==== Records to process ====

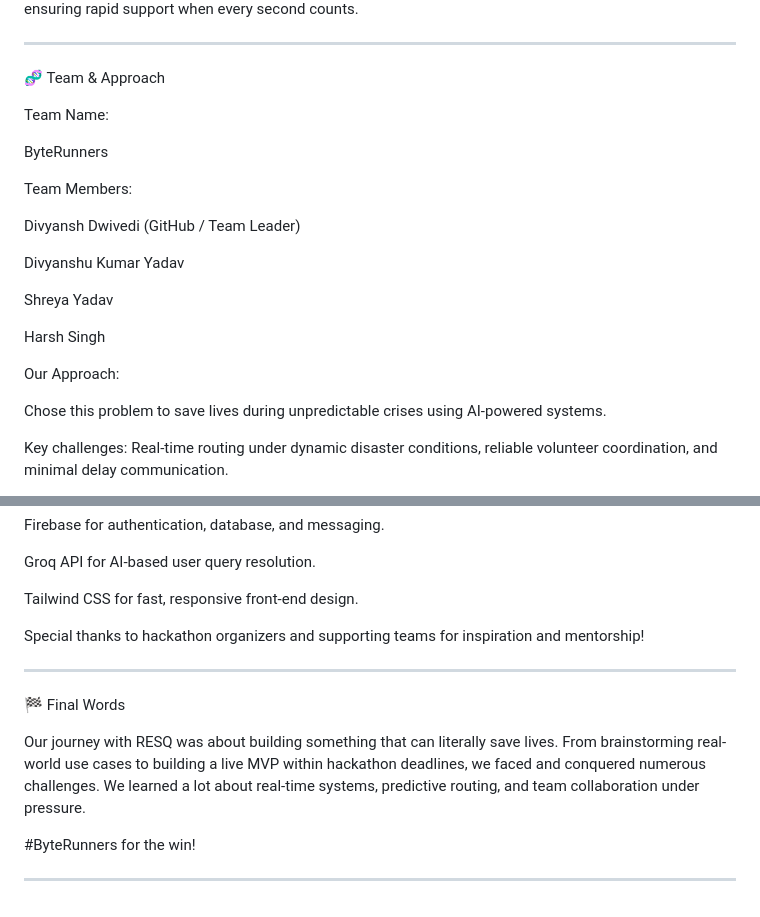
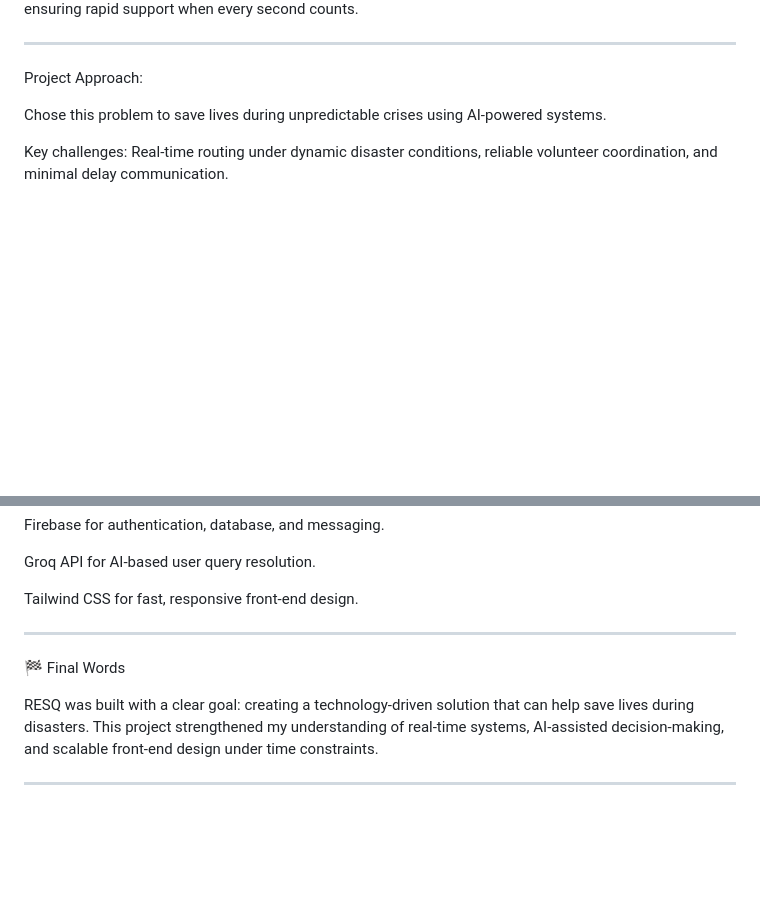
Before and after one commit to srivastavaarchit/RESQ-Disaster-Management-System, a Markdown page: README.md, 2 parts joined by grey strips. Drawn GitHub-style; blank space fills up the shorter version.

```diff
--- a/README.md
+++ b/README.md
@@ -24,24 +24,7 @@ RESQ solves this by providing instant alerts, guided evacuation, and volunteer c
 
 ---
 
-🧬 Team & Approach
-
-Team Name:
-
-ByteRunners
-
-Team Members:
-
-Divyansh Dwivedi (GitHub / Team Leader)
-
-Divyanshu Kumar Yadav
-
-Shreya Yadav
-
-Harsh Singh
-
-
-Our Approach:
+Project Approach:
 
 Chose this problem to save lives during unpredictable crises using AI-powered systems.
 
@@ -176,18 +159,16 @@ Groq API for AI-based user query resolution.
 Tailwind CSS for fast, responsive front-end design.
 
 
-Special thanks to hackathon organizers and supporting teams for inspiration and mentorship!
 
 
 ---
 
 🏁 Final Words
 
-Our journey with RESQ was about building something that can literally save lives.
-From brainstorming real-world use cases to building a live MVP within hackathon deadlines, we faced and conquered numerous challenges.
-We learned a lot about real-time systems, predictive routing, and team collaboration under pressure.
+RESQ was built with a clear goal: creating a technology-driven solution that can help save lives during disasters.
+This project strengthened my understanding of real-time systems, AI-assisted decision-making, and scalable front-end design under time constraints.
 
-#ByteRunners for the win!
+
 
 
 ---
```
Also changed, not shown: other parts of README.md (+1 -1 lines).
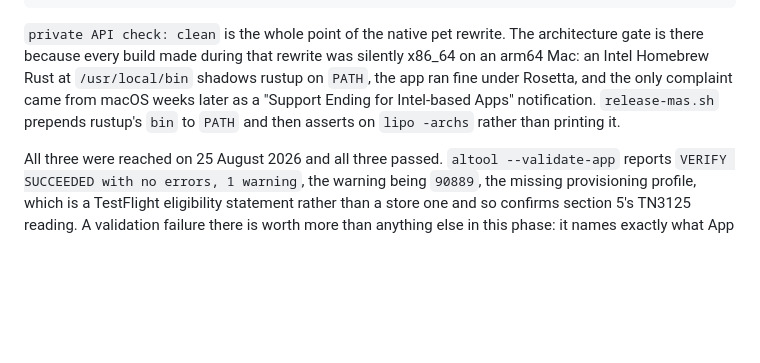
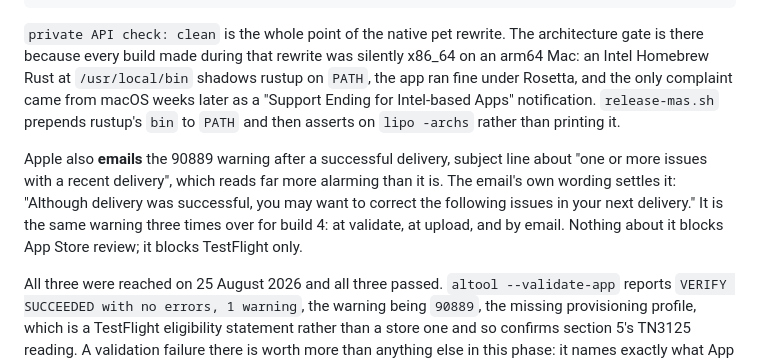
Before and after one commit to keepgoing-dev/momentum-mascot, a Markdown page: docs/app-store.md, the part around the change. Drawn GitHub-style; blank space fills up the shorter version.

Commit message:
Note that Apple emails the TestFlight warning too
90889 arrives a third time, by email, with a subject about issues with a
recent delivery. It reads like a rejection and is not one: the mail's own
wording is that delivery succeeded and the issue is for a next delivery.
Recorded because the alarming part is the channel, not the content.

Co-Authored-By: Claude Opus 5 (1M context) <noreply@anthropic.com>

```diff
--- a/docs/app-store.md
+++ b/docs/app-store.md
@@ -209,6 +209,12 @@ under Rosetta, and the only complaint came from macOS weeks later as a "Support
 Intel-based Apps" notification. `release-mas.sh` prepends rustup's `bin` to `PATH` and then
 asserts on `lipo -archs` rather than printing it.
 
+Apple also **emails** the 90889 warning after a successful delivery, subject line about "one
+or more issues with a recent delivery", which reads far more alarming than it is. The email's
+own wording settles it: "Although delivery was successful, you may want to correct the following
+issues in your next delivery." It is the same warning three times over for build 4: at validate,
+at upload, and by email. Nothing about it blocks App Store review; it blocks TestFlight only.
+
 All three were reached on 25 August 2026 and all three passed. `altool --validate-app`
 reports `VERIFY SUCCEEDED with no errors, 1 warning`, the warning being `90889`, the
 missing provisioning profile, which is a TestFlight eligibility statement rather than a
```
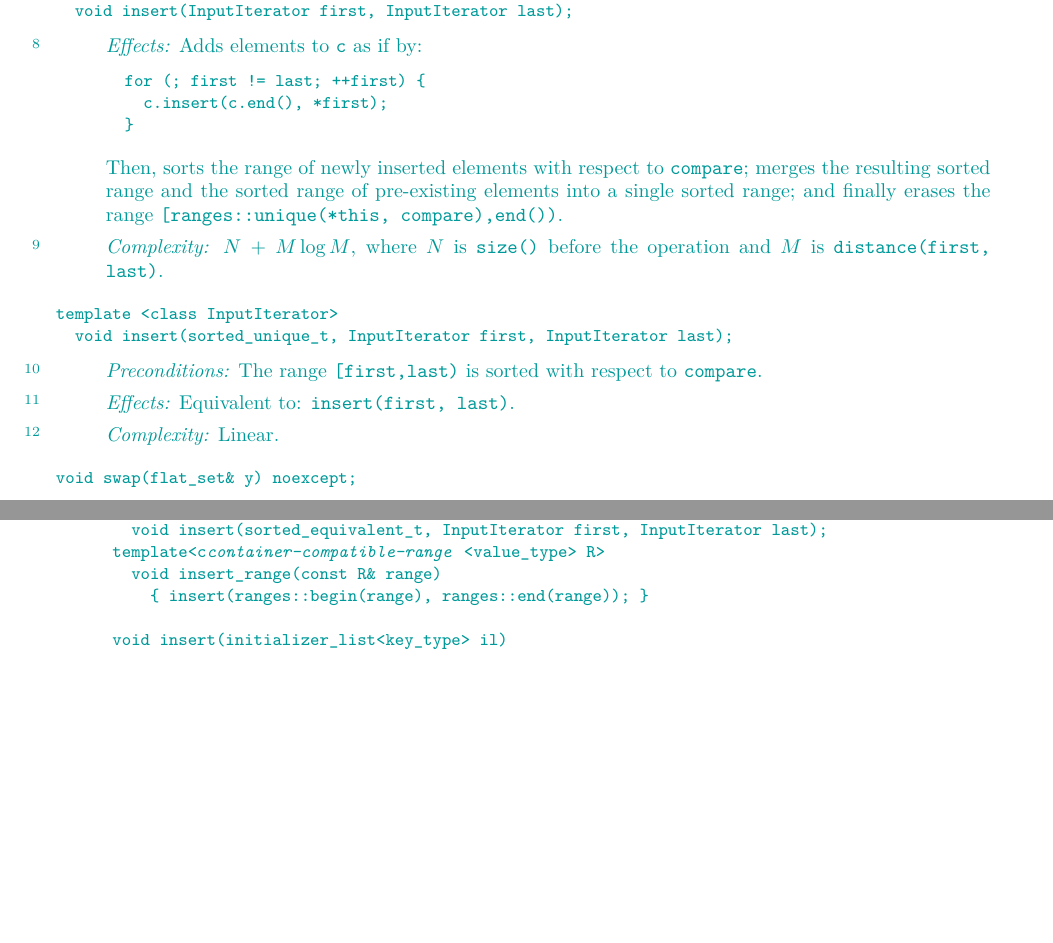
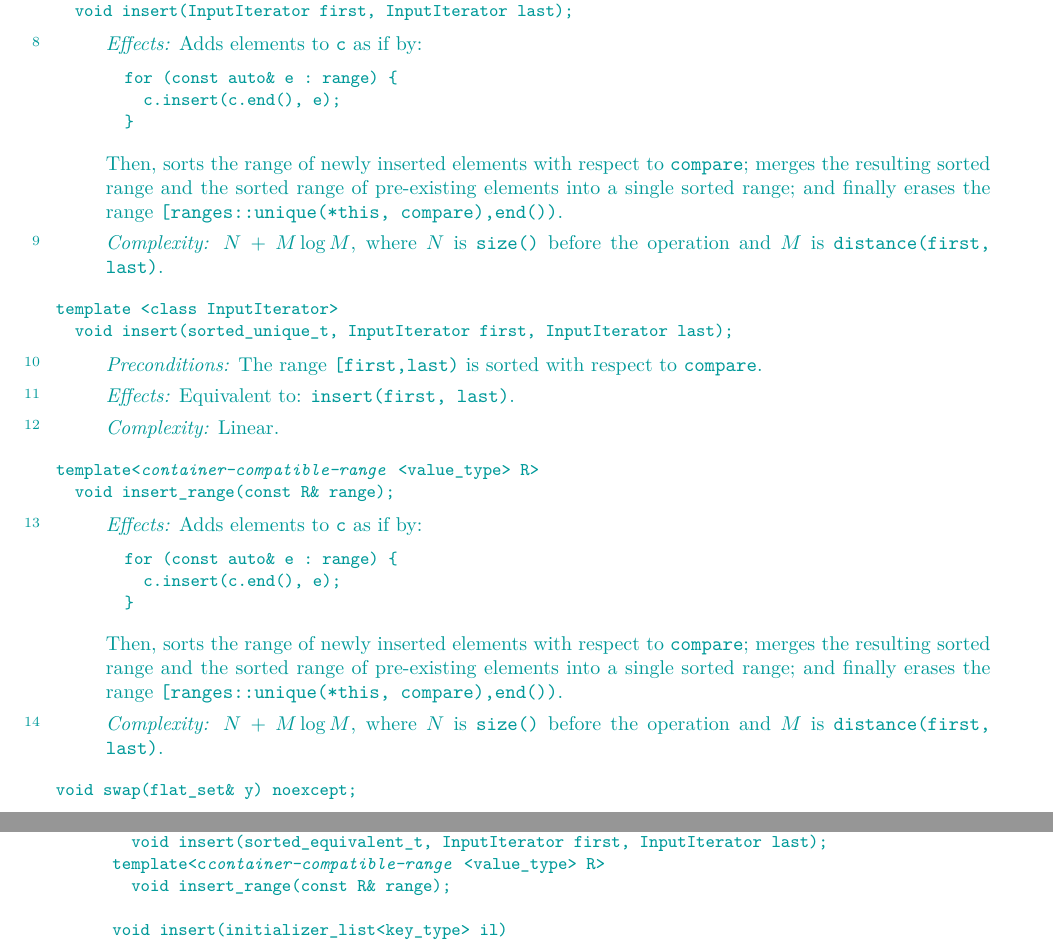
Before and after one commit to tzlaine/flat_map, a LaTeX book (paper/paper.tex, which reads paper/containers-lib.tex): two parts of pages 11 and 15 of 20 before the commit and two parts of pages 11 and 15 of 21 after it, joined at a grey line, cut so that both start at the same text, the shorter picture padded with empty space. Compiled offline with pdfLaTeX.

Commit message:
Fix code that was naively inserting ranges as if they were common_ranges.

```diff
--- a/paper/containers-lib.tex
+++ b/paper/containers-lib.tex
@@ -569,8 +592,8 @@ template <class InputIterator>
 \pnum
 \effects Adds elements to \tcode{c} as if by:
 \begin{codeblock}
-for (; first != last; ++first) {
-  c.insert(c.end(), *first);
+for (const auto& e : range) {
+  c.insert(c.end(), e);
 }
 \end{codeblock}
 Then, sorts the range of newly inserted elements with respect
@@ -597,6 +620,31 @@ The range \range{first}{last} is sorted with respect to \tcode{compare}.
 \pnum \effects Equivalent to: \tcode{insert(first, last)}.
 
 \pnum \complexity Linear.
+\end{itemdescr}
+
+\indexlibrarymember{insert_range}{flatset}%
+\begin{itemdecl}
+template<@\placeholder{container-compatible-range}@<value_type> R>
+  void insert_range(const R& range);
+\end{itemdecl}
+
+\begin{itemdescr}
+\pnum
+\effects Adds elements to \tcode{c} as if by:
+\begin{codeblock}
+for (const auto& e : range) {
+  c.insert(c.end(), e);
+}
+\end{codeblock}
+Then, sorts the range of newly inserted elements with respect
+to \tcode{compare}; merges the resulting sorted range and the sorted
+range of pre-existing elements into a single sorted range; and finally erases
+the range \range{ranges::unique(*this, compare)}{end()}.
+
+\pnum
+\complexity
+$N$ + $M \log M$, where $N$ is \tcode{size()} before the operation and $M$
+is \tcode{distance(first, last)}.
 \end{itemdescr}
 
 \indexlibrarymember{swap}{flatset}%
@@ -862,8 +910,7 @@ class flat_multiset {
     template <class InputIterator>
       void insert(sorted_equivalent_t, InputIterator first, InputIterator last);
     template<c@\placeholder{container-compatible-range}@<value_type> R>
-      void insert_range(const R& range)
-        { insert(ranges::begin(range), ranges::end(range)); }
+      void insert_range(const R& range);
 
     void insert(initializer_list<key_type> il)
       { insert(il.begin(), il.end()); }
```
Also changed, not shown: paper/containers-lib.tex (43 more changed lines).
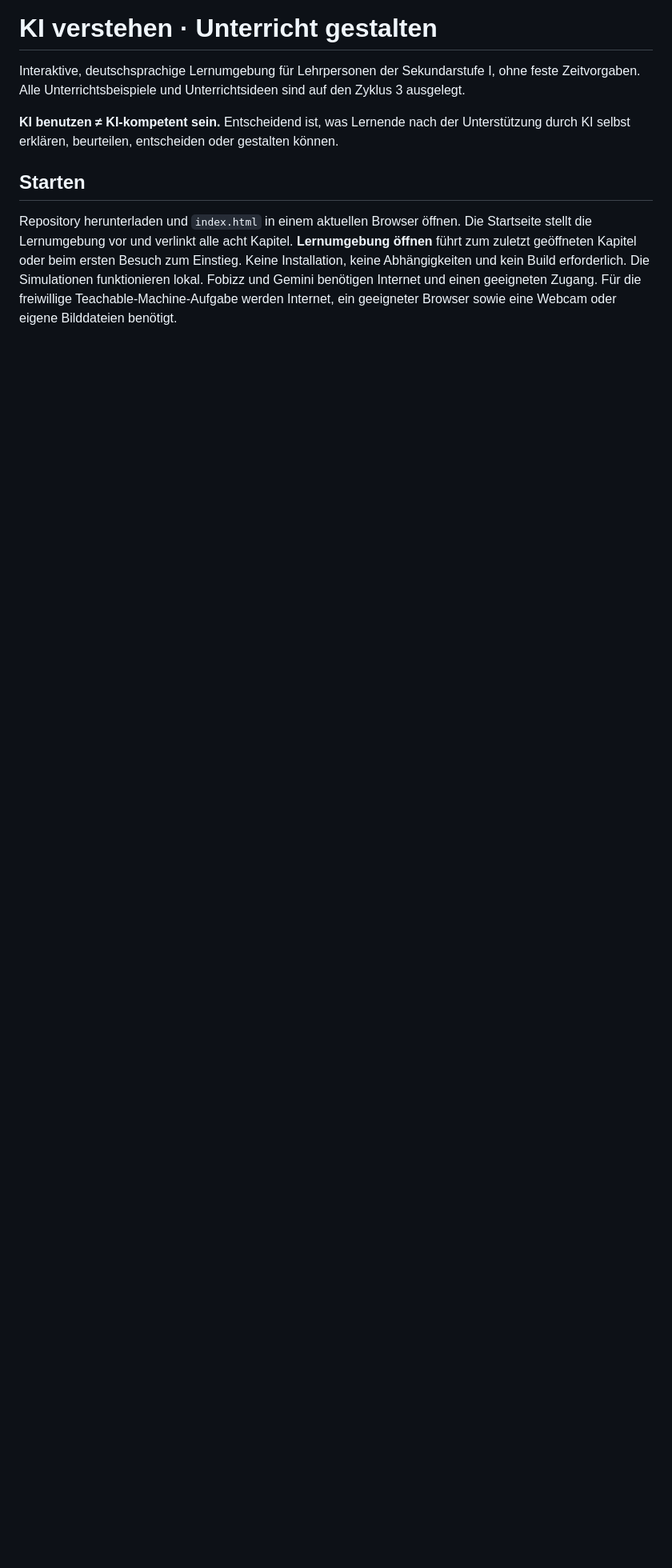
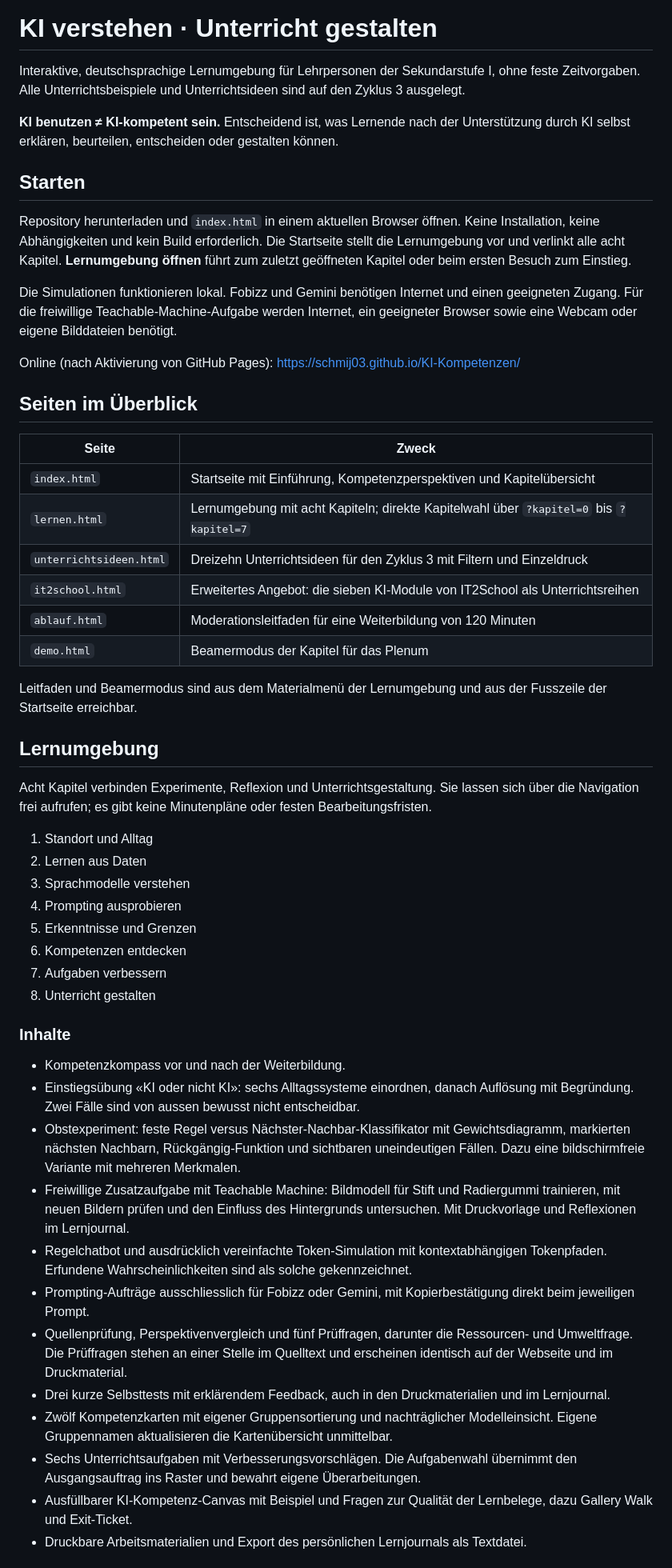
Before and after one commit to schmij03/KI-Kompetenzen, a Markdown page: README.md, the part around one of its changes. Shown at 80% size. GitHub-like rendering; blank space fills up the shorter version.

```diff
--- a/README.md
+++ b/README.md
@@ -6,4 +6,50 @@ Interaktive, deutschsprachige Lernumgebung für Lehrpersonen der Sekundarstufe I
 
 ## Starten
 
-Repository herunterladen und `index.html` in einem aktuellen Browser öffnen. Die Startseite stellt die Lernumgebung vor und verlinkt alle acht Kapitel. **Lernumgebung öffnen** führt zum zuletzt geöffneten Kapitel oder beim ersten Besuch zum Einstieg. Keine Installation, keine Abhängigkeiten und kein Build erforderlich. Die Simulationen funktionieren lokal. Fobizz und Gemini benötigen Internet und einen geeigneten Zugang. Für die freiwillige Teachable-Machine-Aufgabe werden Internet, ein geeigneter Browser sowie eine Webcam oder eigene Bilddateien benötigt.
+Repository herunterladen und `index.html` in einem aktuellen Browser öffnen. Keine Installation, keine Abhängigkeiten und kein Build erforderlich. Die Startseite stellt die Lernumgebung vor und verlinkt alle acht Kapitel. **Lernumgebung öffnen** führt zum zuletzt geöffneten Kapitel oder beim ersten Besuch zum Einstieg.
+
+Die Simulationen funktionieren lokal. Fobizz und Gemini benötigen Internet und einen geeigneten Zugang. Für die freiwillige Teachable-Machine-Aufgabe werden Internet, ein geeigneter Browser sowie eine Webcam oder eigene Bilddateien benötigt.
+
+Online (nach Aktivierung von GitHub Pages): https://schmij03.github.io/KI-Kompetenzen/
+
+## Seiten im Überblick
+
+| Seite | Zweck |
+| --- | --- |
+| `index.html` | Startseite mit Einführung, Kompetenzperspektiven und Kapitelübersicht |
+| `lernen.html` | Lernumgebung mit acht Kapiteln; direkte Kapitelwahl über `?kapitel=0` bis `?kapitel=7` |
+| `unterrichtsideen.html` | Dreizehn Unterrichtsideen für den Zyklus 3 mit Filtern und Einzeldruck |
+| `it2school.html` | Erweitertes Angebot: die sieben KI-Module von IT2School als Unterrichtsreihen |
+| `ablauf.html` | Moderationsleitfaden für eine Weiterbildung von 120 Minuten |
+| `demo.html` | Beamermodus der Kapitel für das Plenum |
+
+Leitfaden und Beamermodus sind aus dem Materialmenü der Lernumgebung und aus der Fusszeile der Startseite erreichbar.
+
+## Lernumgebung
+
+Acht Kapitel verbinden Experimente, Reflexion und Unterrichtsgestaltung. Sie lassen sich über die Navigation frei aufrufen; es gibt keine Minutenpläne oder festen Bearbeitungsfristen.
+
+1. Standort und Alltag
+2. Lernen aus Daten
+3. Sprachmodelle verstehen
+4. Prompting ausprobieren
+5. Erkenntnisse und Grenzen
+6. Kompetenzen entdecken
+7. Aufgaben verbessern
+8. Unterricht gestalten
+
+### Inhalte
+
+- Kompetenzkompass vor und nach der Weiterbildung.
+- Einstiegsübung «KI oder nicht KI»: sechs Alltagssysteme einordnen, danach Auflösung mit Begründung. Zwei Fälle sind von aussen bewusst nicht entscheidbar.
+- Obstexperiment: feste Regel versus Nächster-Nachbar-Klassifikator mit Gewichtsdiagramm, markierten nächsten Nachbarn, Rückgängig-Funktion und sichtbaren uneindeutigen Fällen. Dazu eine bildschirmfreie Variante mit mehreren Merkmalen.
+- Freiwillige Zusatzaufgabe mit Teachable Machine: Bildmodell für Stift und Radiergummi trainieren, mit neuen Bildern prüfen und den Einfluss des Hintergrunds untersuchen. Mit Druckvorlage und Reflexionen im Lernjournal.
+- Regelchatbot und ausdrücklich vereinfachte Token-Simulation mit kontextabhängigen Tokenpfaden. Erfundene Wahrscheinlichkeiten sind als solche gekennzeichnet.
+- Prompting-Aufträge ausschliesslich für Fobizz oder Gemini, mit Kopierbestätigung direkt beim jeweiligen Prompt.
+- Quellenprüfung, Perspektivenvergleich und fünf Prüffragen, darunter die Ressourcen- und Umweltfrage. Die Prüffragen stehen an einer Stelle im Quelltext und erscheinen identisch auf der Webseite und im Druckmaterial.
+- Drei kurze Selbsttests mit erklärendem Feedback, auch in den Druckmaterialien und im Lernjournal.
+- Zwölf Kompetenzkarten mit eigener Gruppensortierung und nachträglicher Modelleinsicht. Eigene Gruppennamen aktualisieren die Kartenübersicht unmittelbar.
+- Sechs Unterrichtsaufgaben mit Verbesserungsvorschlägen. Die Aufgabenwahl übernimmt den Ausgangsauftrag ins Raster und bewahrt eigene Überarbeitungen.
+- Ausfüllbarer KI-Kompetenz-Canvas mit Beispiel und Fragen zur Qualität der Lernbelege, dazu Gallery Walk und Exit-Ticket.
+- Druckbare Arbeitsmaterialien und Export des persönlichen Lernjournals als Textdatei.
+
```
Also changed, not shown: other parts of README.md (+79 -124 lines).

====

Go through the entries and return each line where the word "tcode" appears.

### Response area
 \effects Adds elements to \tcode{c} as if by:
@@ -597,6 +620,31 @@ The range \range{first}{last} is sorted with respect to \tcode{compare}.
 \pnum \effects Equivalent to: \tcode{insert(first, last)}.
+\effects Adds elements to \tcode{c} as if by:
+to \tcode{compare}; merges the resulting sorted range and the sorted
+$N$ + $M \log M$, where $N$ is \tcode{size()} before the operation and $M$
+is \tcode{distance(first, last)}.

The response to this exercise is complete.